**Work request:** Find each line below that includes "class", then copy it.

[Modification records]
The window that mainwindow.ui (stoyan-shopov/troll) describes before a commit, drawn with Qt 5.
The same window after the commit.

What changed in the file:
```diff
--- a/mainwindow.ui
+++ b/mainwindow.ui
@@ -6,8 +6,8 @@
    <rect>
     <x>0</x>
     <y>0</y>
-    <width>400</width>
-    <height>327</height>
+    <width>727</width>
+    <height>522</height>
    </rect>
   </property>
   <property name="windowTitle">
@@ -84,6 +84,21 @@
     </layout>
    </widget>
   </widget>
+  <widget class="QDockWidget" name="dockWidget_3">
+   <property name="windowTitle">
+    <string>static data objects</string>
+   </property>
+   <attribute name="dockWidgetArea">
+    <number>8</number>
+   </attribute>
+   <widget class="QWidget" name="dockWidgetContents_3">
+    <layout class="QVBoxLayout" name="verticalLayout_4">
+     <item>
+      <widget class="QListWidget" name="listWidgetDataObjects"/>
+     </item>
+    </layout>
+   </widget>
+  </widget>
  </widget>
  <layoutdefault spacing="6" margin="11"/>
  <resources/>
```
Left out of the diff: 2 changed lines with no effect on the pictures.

---

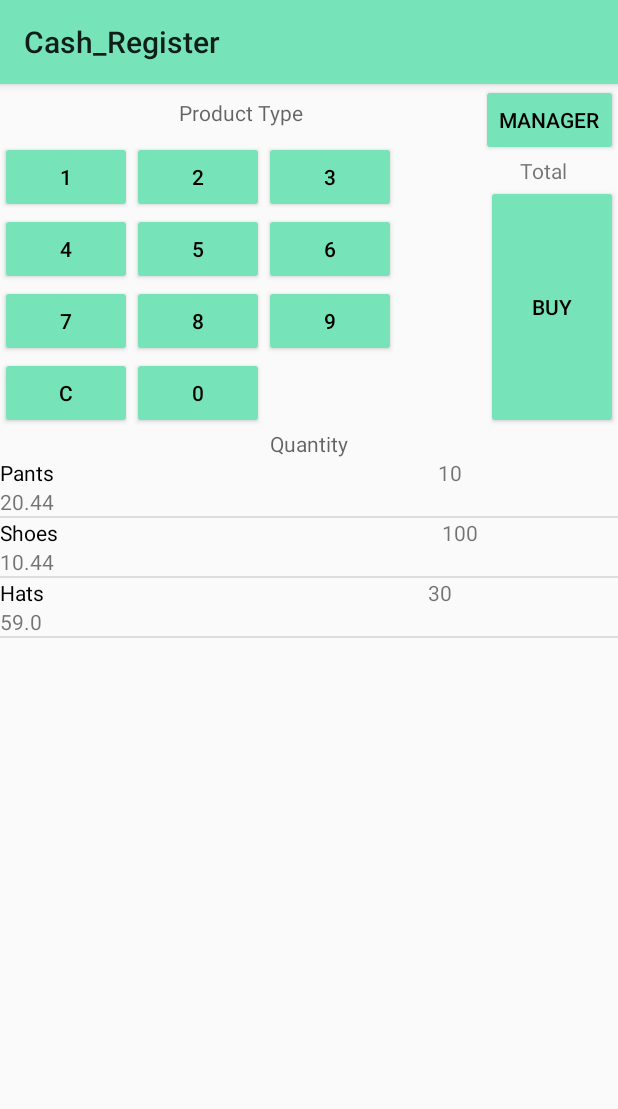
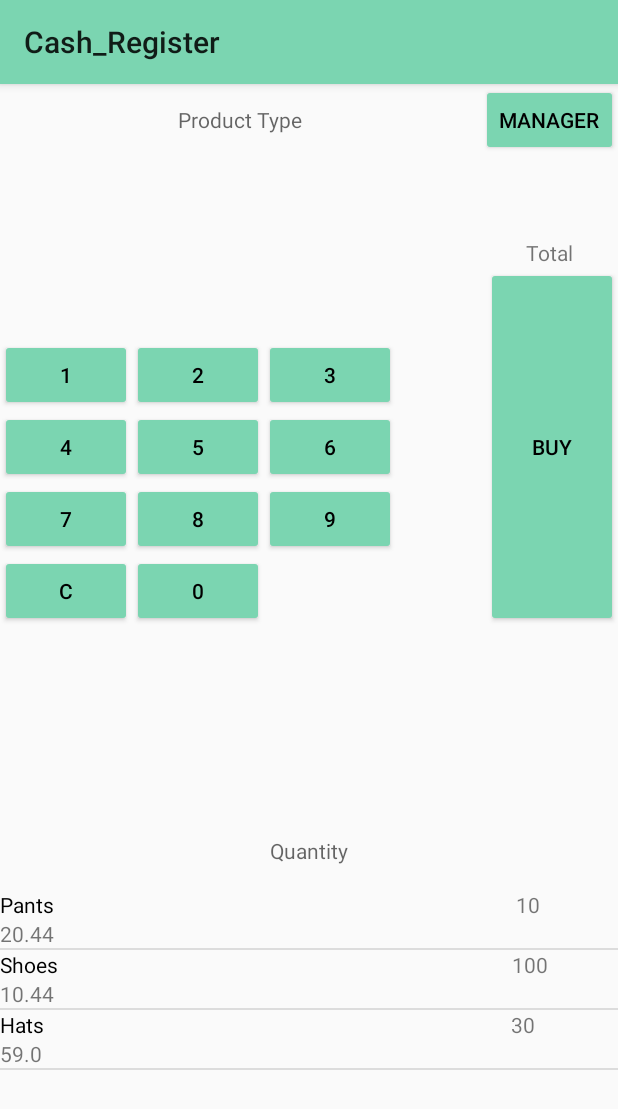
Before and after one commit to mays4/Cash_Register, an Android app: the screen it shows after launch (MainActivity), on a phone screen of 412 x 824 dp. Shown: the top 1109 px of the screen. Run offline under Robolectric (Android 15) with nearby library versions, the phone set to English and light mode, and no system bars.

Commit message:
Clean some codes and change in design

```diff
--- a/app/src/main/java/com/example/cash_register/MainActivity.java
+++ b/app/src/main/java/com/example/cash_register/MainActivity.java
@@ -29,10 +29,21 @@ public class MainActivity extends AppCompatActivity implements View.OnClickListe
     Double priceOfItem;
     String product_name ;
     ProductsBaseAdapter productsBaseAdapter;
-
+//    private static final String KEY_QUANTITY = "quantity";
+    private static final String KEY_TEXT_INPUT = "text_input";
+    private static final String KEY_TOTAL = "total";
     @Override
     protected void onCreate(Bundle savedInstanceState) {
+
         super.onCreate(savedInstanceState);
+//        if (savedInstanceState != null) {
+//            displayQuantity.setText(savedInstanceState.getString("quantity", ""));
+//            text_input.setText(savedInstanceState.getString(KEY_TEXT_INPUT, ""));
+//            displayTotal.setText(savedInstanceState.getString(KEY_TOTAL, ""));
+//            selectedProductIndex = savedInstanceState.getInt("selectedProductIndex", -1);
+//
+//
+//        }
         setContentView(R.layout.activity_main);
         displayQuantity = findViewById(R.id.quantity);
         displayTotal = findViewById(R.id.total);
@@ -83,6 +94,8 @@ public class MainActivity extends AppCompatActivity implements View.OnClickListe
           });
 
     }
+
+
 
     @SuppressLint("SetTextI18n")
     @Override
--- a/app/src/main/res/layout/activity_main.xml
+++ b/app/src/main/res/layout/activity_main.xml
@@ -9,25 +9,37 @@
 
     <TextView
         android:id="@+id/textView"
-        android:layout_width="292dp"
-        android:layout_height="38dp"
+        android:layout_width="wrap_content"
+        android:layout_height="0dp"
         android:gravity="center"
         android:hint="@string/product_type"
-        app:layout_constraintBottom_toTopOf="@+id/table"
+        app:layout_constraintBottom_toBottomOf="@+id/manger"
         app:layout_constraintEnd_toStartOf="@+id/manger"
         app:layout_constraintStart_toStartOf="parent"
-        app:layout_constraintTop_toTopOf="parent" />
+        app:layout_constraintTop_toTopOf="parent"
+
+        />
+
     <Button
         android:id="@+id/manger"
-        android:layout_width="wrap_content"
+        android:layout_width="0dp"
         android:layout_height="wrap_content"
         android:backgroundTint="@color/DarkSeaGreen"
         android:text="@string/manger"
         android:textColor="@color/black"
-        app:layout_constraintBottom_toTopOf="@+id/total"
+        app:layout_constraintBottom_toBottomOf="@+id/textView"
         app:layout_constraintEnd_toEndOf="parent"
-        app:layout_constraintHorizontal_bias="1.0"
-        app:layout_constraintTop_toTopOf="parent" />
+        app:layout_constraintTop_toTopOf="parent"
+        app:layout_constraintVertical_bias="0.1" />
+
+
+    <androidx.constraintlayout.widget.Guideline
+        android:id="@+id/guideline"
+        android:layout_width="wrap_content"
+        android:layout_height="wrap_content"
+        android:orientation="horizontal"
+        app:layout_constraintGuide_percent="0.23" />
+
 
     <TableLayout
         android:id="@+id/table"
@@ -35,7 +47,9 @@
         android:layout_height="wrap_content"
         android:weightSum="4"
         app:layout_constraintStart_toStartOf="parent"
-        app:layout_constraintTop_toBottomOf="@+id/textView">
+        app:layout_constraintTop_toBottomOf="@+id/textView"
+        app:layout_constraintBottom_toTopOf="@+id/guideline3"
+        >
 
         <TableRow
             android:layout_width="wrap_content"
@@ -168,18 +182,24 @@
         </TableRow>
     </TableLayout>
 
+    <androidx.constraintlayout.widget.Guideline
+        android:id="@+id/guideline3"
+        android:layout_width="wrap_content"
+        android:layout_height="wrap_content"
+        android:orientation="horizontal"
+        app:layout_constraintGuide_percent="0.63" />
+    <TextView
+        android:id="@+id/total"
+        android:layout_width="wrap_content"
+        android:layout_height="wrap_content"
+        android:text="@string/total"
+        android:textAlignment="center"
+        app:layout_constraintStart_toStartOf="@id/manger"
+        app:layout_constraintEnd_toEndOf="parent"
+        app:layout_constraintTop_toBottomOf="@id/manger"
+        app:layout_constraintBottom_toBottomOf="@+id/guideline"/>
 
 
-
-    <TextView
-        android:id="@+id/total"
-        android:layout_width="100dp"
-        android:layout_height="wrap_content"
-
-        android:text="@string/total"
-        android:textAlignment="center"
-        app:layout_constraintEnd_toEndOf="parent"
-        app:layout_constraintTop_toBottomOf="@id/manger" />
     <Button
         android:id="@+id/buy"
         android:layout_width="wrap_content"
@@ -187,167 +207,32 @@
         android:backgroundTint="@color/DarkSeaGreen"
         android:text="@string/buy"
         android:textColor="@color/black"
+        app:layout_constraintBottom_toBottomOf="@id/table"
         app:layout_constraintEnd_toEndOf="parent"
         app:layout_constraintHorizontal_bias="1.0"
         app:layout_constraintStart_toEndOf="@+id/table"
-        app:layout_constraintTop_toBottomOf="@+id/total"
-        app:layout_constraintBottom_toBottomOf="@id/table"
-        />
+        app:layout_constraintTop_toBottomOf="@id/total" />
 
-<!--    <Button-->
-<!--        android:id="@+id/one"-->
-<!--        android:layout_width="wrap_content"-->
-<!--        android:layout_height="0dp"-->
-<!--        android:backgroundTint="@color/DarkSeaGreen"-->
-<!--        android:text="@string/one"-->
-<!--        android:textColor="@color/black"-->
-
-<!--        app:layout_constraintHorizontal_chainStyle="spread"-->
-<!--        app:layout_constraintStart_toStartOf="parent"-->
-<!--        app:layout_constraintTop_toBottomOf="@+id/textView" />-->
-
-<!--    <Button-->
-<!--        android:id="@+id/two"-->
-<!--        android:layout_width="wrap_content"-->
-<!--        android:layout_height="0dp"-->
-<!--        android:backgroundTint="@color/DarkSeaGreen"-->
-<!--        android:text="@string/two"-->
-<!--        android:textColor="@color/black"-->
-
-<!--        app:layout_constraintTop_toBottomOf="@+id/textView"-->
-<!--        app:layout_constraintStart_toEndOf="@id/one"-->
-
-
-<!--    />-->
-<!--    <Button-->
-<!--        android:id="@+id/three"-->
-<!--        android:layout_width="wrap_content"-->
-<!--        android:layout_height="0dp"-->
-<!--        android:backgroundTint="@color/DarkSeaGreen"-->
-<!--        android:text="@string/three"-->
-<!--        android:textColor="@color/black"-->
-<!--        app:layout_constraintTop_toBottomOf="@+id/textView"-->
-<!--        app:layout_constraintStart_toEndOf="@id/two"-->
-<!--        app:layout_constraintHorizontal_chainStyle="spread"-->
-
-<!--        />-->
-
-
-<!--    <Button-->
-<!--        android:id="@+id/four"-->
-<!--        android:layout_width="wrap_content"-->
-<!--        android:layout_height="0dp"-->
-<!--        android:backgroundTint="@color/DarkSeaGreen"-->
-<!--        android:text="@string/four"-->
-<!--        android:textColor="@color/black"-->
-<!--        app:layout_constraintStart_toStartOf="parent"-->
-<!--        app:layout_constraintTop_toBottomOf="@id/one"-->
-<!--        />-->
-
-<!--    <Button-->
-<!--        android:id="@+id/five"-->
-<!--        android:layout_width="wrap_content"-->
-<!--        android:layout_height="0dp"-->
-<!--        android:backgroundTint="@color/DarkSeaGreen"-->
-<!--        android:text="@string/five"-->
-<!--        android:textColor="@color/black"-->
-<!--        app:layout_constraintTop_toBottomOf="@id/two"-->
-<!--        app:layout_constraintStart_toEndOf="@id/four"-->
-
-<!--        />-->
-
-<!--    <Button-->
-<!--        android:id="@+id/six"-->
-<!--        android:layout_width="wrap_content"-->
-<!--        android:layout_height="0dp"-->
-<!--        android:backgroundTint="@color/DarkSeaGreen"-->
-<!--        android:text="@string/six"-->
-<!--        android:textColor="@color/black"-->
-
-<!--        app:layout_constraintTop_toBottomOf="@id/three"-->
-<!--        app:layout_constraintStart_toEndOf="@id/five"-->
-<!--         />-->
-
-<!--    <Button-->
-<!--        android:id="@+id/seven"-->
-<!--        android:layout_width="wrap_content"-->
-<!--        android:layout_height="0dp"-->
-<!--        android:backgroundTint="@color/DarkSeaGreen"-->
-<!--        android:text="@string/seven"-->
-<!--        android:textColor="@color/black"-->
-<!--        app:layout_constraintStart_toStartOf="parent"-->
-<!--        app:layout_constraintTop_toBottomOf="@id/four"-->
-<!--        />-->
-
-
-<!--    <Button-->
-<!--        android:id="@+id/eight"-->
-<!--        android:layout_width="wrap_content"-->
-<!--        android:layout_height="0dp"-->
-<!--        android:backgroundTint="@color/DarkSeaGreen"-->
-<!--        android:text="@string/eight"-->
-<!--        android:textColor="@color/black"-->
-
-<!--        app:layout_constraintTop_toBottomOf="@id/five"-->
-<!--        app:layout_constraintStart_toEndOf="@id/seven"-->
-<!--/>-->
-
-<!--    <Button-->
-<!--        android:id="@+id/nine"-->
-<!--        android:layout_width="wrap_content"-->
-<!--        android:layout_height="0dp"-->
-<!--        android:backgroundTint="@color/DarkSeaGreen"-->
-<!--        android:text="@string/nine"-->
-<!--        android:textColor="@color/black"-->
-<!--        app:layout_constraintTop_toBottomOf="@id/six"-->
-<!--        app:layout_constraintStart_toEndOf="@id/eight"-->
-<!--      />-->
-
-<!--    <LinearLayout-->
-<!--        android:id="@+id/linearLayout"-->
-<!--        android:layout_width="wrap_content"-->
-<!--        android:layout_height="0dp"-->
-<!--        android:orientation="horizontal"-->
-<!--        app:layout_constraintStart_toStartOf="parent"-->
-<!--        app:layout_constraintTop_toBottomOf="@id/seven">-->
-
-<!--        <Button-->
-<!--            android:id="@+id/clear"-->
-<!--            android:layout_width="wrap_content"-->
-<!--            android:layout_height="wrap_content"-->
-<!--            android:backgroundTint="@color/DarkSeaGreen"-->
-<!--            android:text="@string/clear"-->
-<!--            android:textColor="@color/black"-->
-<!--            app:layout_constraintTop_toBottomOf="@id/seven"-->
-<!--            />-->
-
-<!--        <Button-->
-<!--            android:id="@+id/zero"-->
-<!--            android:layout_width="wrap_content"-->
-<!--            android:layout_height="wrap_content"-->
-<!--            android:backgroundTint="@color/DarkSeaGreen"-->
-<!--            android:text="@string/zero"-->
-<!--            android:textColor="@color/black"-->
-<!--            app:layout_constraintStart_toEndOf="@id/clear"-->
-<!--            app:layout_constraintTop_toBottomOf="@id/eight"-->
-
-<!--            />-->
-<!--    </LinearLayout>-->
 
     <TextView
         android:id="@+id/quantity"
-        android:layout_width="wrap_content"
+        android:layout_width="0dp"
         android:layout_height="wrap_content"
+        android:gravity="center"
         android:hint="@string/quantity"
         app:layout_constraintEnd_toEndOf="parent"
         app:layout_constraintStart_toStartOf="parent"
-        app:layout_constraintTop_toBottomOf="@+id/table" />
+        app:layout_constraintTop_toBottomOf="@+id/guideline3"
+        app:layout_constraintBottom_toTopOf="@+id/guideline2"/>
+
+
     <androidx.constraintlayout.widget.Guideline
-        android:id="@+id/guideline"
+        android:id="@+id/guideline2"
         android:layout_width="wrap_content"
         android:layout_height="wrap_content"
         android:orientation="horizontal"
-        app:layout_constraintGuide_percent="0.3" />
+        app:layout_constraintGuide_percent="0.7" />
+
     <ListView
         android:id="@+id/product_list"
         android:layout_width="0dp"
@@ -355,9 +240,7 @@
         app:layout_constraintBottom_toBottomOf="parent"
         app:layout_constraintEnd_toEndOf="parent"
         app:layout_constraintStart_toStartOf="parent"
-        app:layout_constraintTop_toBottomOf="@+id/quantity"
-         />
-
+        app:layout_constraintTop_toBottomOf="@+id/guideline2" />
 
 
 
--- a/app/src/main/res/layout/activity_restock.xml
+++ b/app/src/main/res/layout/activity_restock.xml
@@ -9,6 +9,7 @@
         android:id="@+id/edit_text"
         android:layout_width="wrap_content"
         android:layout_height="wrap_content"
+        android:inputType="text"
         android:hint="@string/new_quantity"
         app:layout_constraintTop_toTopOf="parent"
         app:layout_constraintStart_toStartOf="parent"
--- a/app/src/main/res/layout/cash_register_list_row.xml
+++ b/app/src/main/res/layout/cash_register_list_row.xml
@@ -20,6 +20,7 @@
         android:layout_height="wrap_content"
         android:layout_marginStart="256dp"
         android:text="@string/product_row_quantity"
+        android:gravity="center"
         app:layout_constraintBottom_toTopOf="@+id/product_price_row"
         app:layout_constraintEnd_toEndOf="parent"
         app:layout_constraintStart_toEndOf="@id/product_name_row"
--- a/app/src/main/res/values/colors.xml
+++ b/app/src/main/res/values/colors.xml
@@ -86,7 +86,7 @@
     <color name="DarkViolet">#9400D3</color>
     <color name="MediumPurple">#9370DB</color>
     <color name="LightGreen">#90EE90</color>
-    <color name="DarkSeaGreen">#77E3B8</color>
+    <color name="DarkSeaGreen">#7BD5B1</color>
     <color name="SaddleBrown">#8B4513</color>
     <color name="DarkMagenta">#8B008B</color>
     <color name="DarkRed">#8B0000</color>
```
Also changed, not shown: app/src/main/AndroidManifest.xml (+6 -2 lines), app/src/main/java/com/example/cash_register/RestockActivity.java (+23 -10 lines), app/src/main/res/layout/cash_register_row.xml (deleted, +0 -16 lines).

**Output of the task:**
+  <widget class="QDockWidget" name="dockWidget_3">
+   <widget class="QWidget" name="dockWidgetContents_3">
+    <layout class="QVBoxLayout" name="verticalLayout_4">
+      <widget class="QListWidget" name="listWidgetDataObjects"/>
@@ -29,10 +29,21 @@ public class MainActivity extends AppCompatActivity implements View.OnClickListe
@@ -83,6 +94,8 @@ public class MainActivity extends AppCompatActivity implements View.OnClickListe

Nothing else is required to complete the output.